→ Assignment
Copy out each line below containing "from".

=== Begin Enclosure ===

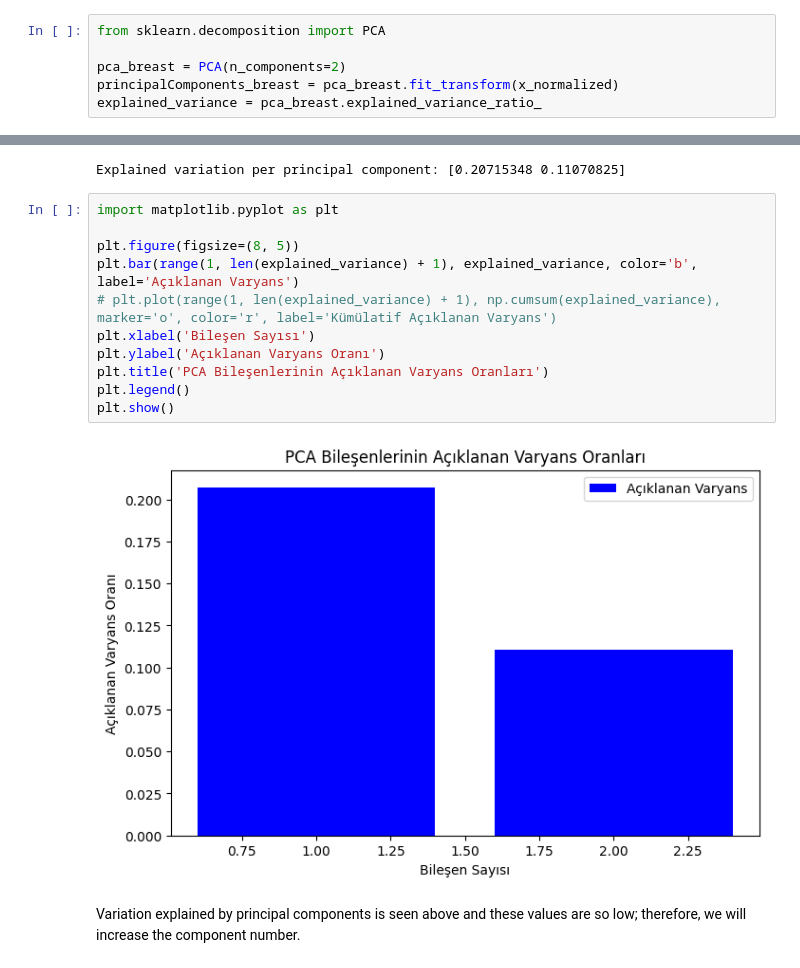
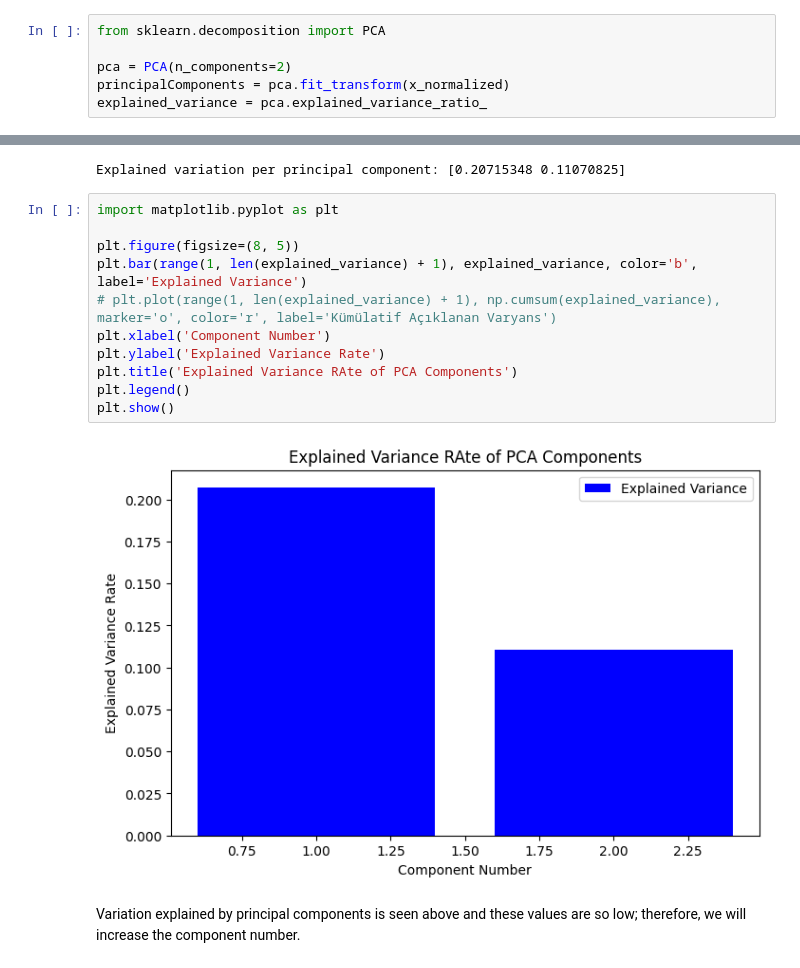
Before and after one commit to BU-IE-582/fall-24-YusufKAvcakar, a Jupyter notebook: HW1.ipynb, the cells around one changed output, grey strips where cells are left out. Drawn from its saved outputs; the diff is of its cells as text.

```diff
--- a/HW1.ipynb
+++ b/HW1.ipynb
@@ -19,9 +25,9 @@ np.mean(x_normalized), np.std(x_normalized)
 # %%
 from sklearn.decomposition import PCA
 
-pca_breast = PCA(n_components=2)
-principalComponents_breast = pca_breast.fit_transform(x_normalized)
-explained_variance = pca_breast.explained_variance_ratio_
+pca = PCA(n_components=2)
+principalComponents = pca.fit_transform(x_normalized)
+explained_variance = pca.explained_variance_ratio_
 # %%
 print('Explained variation per principal component: {}'.format(explained_variance))
 # %% [output]
@@ -29,15 +35,15 @@ Explained variation per principal component: [0.20715348 0.11070825]
 # %%
 import matplotlib.pyplot as plt
 
 plt.figure(figsize=(8, 5))
-plt.bar(range(1, len(explained_variance) + 1), explained_variance, color='b', label='Açıklanan Varyans')
+plt.bar(range(1, len(explained_variance) + 1), explained_variance, color='b', label='Explained Variance')
 # plt.plot(range(1, len(explained_variance) + 1), np.cumsum(explained_variance), marker='o', color='r', label='Kümülatif Açıklanan Varyans')
-plt.xlabel('Bileşen Sayısı')
-plt.ylabel('Açıklanan Varyans Oranı')
-plt.title('PCA Bileşenlerinin Açıklanan Varyans Oranları')
+plt.xlabel('Component Number')
+plt.ylabel('Explained Variance Rate')
+plt.title('Explained Variance RAte of PCA Components')
 plt.legend()
 plt.show()
 # %% [output]
-[figure, old version]
+[figure, new version]
 # %% [markdown]
 Variation explained by principal components is seen above and these values are so low; therefore, we will increase the component number.
```
Also changed, not shown: parts of 12 cells of this notebook.
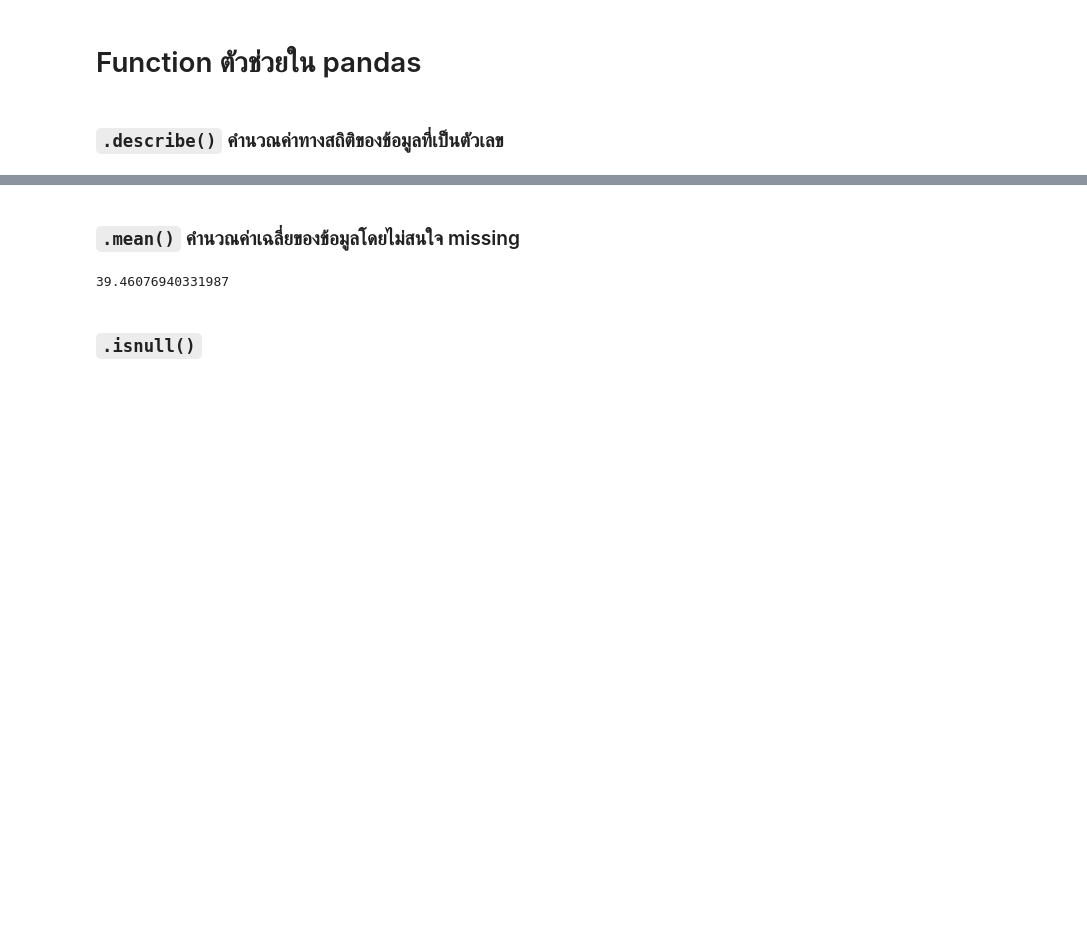
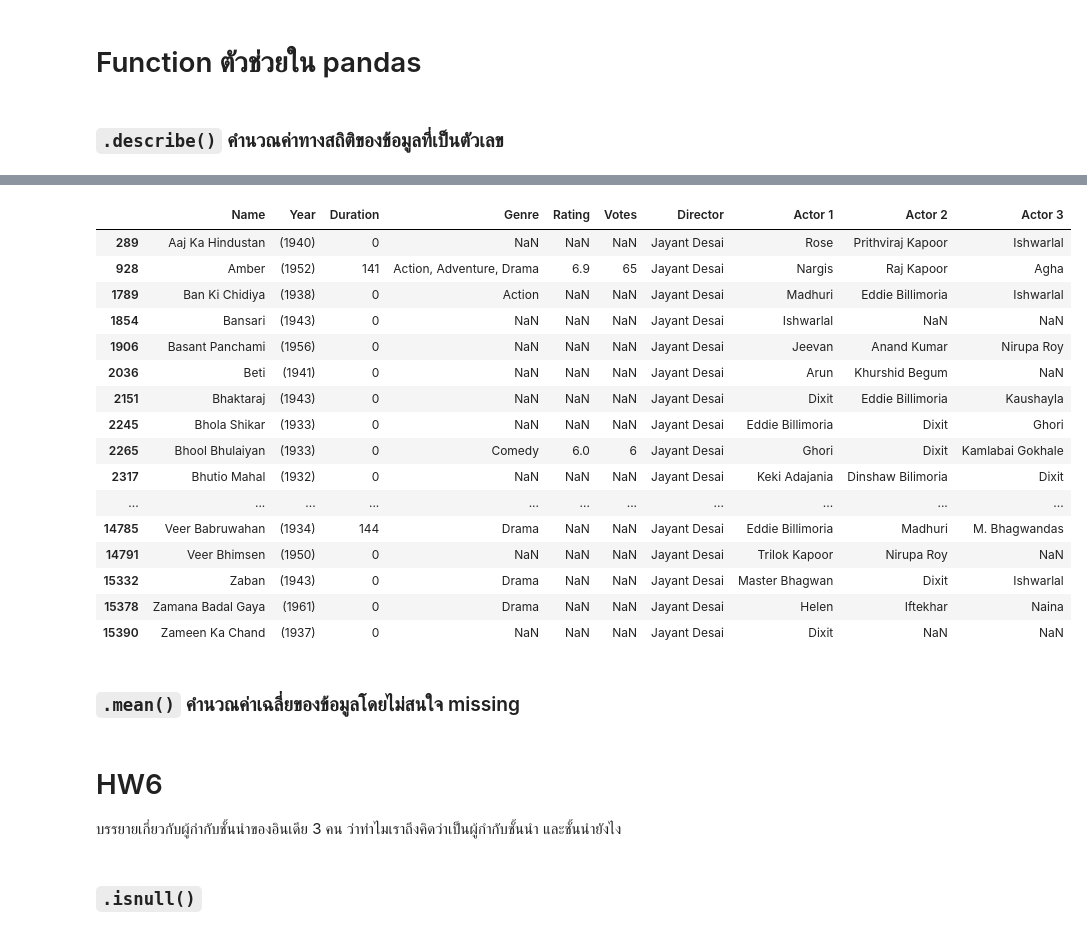
Before and after one commit to Phonchanit/python_dataviz2024, a Jupyter notebook: Pandas_101.ipynb, the cells around one changed output, grey strips where cells are left out. Saved outputs shown, nothing was run; the diff lists cells and outputs as text; code cells hidden in the pictures; blank space fills up the shorter version.

````diff
--- a/Pandas_101.ipynb
+++ b/Pandas_101.ipynb
@@ -851,6 +816,34 @@ data_covid.describe()
+# %%
+# prompt: สร้างตารางของ Director ที่มี Name เยอะที่สุด ขอผลลัพธ์เป็นตารางเต็ม
+
+# นับจำนวนหนังของแต่ละ Director
+director_counts = movie_df['Director'].value_counts()
+
+# หา Director ที่มีจำนวนหนังมากที่สุด
+most_frequent_director = director_counts.index[0]
+
+# สร้างตารางของ Director ที่มี Name เยอะที่สุด
+most_frequent_director_df = movie_df[movie_df['Director'] == most_frequent_director]
+
+# แสดงตาราง
+most_frequent_director_df
+# %% [output]
+|  | Name | Year | Duration | Genre | Rating | Votes | Director | Actor 1 | Actor 2 | Actor 3 |
+| 289 | Aaj Ka Hindustan | (1940) | 0 | NaN | NaN | NaN | Jayant Desai | Rose | Prithviraj Kapoor | Ishwarlal |
+| 928 | Amber | (1952) | 141 | Action, Adventure, Drama | 6.9 | 65 | Jayant Desai | Nargis | Raj Kapoor | Agha |
+| 1789 | Ban Ki Chidiya | (1938) | 0 | Action | NaN | NaN | Jayant Desai | Madhuri | Eddie Billimoria | Ishwarlal |
+| 1854 | Bansari | (1943) | 0 | NaN | NaN | NaN | Jayant Desai | Ishwarlal | NaN | NaN |
+| 1906 | Basant Panchami | (1956) | 0 | NaN | NaN | NaN | Jayant Desai | Jeevan | Anand Kumar | Nirupa Roy |
+| 2036 | Beti | (1941) | 0 | NaN | NaN | NaN | Jayant Desai | Arun | Khurshid Begum | NaN |
+| 2151 | Bhaktaraj | (1943) | 0 | NaN | NaN | NaN | Jayant Desai | Dixit | Eddie Billimoria | Kaushayla |
+| 2245 | Bhola Shikar | (1933) | 0 | NaN | NaN | NaN | Jayant Desai | Eddie Billimoria | Dixit | Ghori |
+| 2265 | Bhool Bhulaiyan | (1933) | 0 | Comedy | 6.0 | 6 | Jayant Desai | Ghori | Dixit | Kamlabai Gokhale |
+| 2317 | Bhutio Mahal | (1932) | 0 | NaN | NaN | NaN | Jayant Desai | Keki Adajania | Dinshaw Bilimoria | Dixit |
+| ... | ... | ... | ... | ... | ... | ... | ... | ... | ... | ... |
+| 14785 | Veer Babruwahan | (1934) | 144 | Drama | NaN | NaN | Jayant Desai | Eddie Billimoria | Madhuri | M. Bhagwandas |
+| 14791 | Veer Bhimsen | (1950) | 0 | NaN | NaN | NaN | Jayant Desai | Trilok Kapoor | Nirupa Roy | NaN |
+| 15332 | Zaban | (1943) | 0 | Drama | NaN | NaN | Jayant Desai | Master Bhagwan | Dixit | Ishwarlal |
+| 15378 | Zamana Badal Gaya | (1961) | 0 | Drama | NaN | NaN | Jayant Desai | Helen | Iftekhar | Naina |
+| 15390 | Zameen Ka Chand | (1937) | 0 | NaN | NaN | NaN | Jayant Desai | Dixit | NaN | NaN |
 # %% [markdown]
 ### ```.mean()``` คำนวณค่าเฉลี่ยของข้อมูลโดยไม่สนใจ missing
-# %%
-data_covid[data_covid['sex']=='ชาย']['age'].mean()
-# %% [output]
-39.46076940331987
@@ -857,3 +852,6 @@ data_covid[data_covid['sex']=='ชาย']['age'].mean()
+# %% [markdown]
+# HW6
+บรรยายเกี่ยวกับผู้กำกับชั้นนำของอินเดีย 3 คน ว่าทำไมเราถึงคิดว่าเป็นผู้กำกับชั้นนำ และชั้นนำยังไง
 # %% [markdown]
 ### ```.isnull()```
 # %%
````
Also changed, not shown: parts of 29 cells of this notebook.
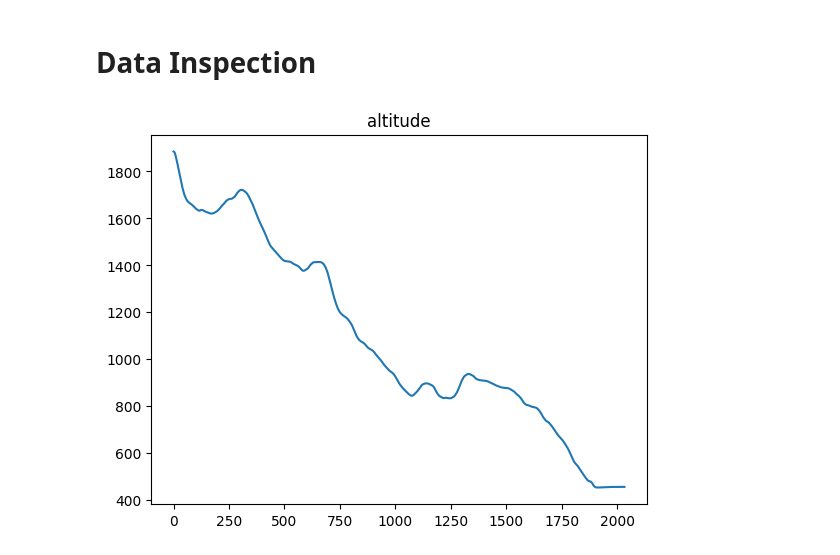
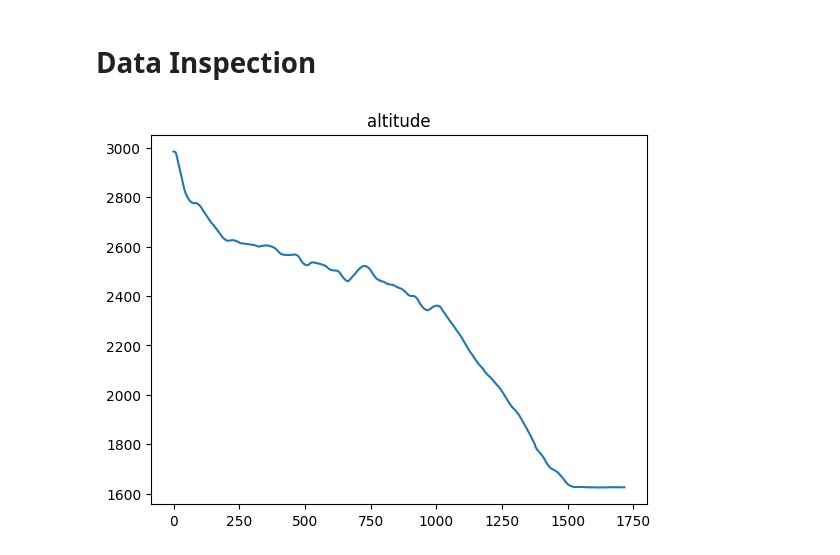
Before and after one commit to litcoderr/flybyml, a Jupyter notebook: dataset/inspect.ipynb, the cells around one changed output. Drawn from its saved outputs; the diff is of its cells as text; code cells hidden in the pictures.

```diff
--- a/dataset/inspect.ipynb
+++ b/dataset/inspect.ipynb
@@ -62,18 +62,18 @@ def load_data(session_id):
     with open(data_root / f"{session_id}.json", "r") as f:
         return json.load(f)
 # %%
-data = load_data(list(session_ids)[41])
+data = load_data(list(session_ids)[29])
 
 alt = []
 for datum in data:
     alt.append(datum['state']['position'][2])
 
 t = np.arange(0, len(alt), 1)
 plt.title('altitude')
 plt.plot(t, alt)
 plt.show()
 # %% [output]
-[figure, old version]
+[figure, new version]
 # %%
 heading = []
 for datum in data:
```
Also changed, not shown: parts of 2 cells of this notebook.
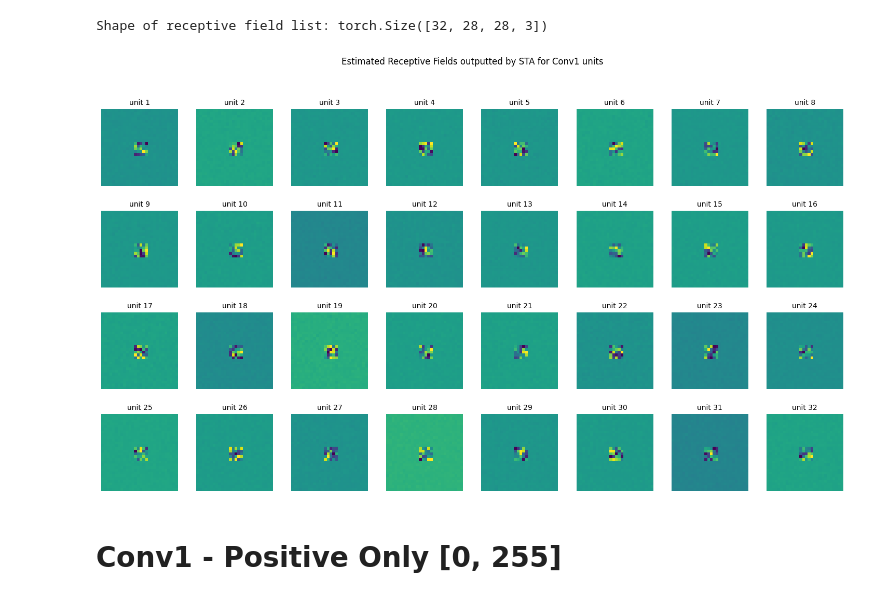
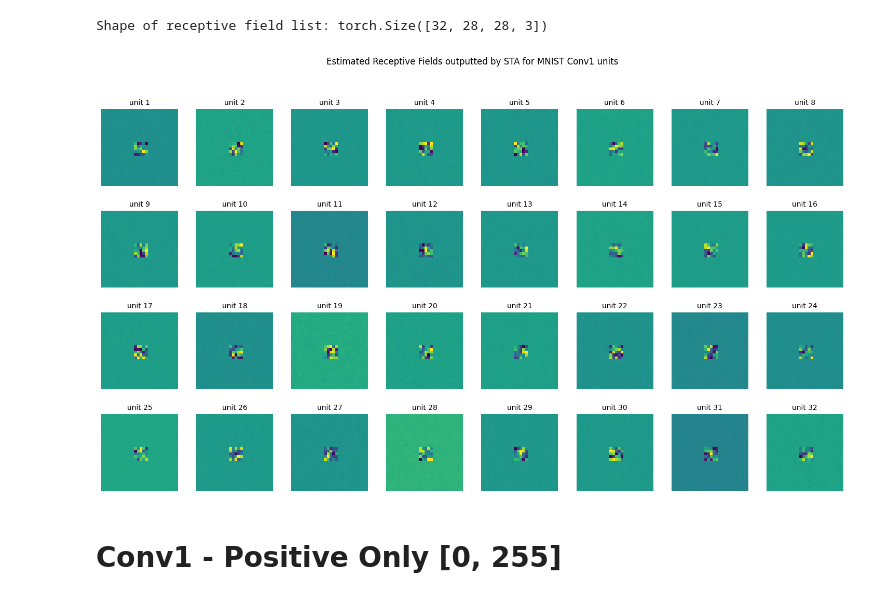
Before and after one commit to gurooria/ResponseWeightedAnalysis, a Jupyter notebook: MNIST_rf.ipynb, the cells around one changed output. Cells and saved outputs as stored; diff of their text form; code cells hidden in the pictures.

Commit message:
mnist update

```diff
--- a/MNIST_rf.ipynb
+++ b/MNIST_rf.ipynb
@@ -85,6 +85,6 @@ plt.show()
 # experiment settings
 NBatches = 50
 BSize = 1000
-zeroMean = False
-layer = 'conv2'
+zeroMean = True
+layer = 'conv1'
 # %%
@@ -149,26 +150,26 @@ torch.save(rf1, './rwa_data/mnist/mnist_rand_0mean/rf1.pt')
 # %%
 # Visualise the RWA output as image plots
 for i in range(rf1.shape[0]):
     plt.subplot(4, 8, i+1) # nrows, ncols, index
     plt.axis('off')
     to_show = rf1[i]
     if act_conv1[i][act_conv1[i] > 0].shape[0] != 0:
         to_show = (to_show - to_show.min()) / (to_show.max() - to_show.min()) # normalise to [0, 1]
         plt.imshow(to_show)
     else:
         # show a black image
         plt.imshow(np.zeros((64, 64, 3)))
     plt.title('unit ' + str(i+1), fontsize=10)
 
 # title for the entire plot
-plt.suptitle('Estimated Receptive Fields outputted by STA for Conv1 units')
+plt.suptitle('Estimated Receptive Fields outputted by STA for MNIST Conv1 units')
 # increase the spacing between subplots
 plt.tight_layout()
 # change figure size
 plt.gcf().set_size_inches(15, 9)
 plt.show()
 # %% [output]
-[figure, old version]
+[figure, new version]
 # %% [markdown]
 # Conv1 - Positive Only [0, 255]
 # %%
```
Also changed, not shown: parts of 3 cells of this notebook, 5 other files.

=== End Enclosure ===

→ Result
Before and after one commit to BU-IE-582/fall-24-YusufKAvcakar, a Jupyter notebook: HW1.ipynb, the cells around one changed output, grey strips where cells are left out. Drawn from its saved outputs; the diff is of its cells as text.
 from sklearn.decomposition import PCA
Before and after one commit to litcoderr/flybyml, a Jupyter notebook: dataset/inspect.ipynb, the cells around one changed output. Drawn from its saved outputs; the diff is of its cells as text; code cells hidden in the pictures.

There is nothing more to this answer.